What the task requires: Find the line containing "req[New request<br/>chat or". Reproduce it and every line after it up to the end of the records, exactly as written.

(Beginning of Information)

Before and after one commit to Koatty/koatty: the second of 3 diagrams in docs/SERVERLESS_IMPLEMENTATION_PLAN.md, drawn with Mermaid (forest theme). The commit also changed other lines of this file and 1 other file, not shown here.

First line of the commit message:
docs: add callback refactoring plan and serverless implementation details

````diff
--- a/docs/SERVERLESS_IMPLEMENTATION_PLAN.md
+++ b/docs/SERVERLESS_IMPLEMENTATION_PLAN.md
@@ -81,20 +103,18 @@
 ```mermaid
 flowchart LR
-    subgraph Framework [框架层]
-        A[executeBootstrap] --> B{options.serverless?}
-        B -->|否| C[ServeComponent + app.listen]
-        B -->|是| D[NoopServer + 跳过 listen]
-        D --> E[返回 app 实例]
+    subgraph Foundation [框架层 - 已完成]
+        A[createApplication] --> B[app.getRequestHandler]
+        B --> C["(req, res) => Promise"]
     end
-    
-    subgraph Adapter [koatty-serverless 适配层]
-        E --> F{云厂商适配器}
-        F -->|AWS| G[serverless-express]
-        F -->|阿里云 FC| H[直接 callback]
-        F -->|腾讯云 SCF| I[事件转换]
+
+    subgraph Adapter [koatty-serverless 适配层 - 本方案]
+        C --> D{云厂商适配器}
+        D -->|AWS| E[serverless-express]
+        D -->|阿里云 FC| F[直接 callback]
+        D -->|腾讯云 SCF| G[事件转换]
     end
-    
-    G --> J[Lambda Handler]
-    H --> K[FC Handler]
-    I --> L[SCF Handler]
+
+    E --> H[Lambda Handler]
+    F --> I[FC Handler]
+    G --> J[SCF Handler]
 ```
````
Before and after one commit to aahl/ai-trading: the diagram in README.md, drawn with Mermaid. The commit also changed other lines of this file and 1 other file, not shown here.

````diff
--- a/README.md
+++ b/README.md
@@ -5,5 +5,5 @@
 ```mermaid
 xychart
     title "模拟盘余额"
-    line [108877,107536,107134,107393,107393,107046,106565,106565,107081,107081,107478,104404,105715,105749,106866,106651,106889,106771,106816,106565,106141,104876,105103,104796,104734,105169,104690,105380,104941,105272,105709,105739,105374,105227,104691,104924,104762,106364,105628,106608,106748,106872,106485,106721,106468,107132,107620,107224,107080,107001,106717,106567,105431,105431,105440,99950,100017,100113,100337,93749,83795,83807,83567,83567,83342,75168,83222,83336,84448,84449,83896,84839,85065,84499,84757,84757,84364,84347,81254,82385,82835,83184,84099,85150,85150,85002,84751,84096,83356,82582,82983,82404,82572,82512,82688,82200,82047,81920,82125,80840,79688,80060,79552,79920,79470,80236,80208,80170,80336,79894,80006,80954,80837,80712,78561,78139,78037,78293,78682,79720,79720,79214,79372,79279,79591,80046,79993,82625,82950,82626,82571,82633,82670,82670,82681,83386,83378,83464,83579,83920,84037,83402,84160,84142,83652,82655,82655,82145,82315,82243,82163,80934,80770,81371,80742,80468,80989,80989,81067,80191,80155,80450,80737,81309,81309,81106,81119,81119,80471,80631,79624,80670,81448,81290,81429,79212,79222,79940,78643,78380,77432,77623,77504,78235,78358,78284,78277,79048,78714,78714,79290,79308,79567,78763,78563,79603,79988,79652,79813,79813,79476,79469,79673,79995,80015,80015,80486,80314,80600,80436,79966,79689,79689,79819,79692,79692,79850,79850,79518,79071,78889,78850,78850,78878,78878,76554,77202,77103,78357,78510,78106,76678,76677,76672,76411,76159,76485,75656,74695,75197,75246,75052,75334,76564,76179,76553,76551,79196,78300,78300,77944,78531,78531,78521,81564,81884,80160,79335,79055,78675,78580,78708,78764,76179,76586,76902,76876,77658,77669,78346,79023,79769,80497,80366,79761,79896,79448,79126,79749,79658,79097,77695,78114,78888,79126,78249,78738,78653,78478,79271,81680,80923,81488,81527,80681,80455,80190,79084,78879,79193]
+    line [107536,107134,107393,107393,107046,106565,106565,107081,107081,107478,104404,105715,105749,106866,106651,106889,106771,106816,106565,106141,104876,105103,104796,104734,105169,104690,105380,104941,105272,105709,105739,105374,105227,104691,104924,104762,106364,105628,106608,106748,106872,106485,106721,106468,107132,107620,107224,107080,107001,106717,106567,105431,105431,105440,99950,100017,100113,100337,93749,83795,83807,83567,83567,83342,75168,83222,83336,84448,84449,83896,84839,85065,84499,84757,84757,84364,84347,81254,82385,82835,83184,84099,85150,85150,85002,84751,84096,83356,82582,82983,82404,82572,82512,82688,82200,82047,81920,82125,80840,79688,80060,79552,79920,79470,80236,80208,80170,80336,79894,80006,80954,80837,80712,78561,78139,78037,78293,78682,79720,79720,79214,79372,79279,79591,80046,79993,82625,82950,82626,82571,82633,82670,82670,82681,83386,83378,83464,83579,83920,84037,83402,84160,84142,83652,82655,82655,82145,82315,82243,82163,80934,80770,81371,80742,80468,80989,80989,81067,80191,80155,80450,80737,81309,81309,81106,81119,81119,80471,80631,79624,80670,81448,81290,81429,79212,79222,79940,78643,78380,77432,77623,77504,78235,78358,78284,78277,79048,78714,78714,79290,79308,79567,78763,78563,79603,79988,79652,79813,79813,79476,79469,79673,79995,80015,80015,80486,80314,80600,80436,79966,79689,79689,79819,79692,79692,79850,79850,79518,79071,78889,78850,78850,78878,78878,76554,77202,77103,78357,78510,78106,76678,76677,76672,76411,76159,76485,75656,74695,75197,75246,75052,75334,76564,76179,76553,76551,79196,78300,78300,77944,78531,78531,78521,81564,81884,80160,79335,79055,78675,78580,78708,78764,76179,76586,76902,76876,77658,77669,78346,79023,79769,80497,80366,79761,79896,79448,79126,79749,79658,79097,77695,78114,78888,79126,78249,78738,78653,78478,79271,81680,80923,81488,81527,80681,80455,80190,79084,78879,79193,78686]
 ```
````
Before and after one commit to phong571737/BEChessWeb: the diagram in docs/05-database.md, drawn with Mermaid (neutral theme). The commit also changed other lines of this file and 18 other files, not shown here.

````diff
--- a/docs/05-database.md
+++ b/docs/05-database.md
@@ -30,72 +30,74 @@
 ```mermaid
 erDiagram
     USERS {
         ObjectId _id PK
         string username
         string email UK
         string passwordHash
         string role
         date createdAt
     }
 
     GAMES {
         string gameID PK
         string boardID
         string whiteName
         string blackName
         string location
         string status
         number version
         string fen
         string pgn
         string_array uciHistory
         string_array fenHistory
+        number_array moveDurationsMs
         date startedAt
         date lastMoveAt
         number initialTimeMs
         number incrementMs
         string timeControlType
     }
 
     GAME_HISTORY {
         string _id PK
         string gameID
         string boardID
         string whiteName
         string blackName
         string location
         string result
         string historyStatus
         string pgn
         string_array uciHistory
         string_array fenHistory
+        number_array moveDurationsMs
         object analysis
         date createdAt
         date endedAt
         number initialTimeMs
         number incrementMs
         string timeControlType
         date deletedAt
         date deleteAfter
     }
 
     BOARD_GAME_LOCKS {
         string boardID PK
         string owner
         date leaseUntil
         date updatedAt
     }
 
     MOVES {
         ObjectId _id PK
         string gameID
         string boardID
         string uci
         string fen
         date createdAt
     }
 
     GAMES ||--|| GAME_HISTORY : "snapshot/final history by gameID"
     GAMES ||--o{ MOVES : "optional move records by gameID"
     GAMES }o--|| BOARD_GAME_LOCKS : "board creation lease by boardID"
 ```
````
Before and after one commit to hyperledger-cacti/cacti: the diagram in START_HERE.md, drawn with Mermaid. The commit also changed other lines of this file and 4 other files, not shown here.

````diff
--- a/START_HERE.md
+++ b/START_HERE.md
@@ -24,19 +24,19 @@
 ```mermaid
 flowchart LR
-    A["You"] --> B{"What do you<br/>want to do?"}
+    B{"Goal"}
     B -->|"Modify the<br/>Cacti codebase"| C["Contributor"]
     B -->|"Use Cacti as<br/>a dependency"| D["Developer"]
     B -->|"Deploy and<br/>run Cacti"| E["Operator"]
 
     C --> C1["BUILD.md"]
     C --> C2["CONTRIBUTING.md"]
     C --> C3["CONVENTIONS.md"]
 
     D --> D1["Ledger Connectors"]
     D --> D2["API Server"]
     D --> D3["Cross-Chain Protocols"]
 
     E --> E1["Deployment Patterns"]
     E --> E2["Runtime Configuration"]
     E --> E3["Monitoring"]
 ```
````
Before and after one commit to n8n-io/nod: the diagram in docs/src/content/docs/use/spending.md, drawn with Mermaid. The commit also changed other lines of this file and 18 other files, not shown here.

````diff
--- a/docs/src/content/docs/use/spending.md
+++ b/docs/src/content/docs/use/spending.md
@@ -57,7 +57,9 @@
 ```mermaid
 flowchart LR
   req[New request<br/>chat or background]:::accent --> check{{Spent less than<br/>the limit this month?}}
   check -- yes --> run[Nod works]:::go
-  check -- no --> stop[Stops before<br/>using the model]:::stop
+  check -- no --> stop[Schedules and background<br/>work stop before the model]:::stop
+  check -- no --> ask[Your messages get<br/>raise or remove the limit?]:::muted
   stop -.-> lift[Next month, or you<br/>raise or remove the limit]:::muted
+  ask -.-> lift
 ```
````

(End of Information)

Task solution:
   req[New request<br/>chat or background]:::accent --> check{{Spent less than<br/>the limit this month?}}
   check -- yes --> run[Nod works]:::go
-  check -- no --> stop[Stops before<br/>using the model]:::stop
+  check -- no --> stop[Schedules and background<br/>work stop before the model]:::stop
+  check -- no --> ask[Your messages get<br/>raise or remove the limit?]:::muted
   stop -.-> lift[Next month, or you<br/>raise or remove the limit]:::muted
+  ask -.-> lift
 ```
````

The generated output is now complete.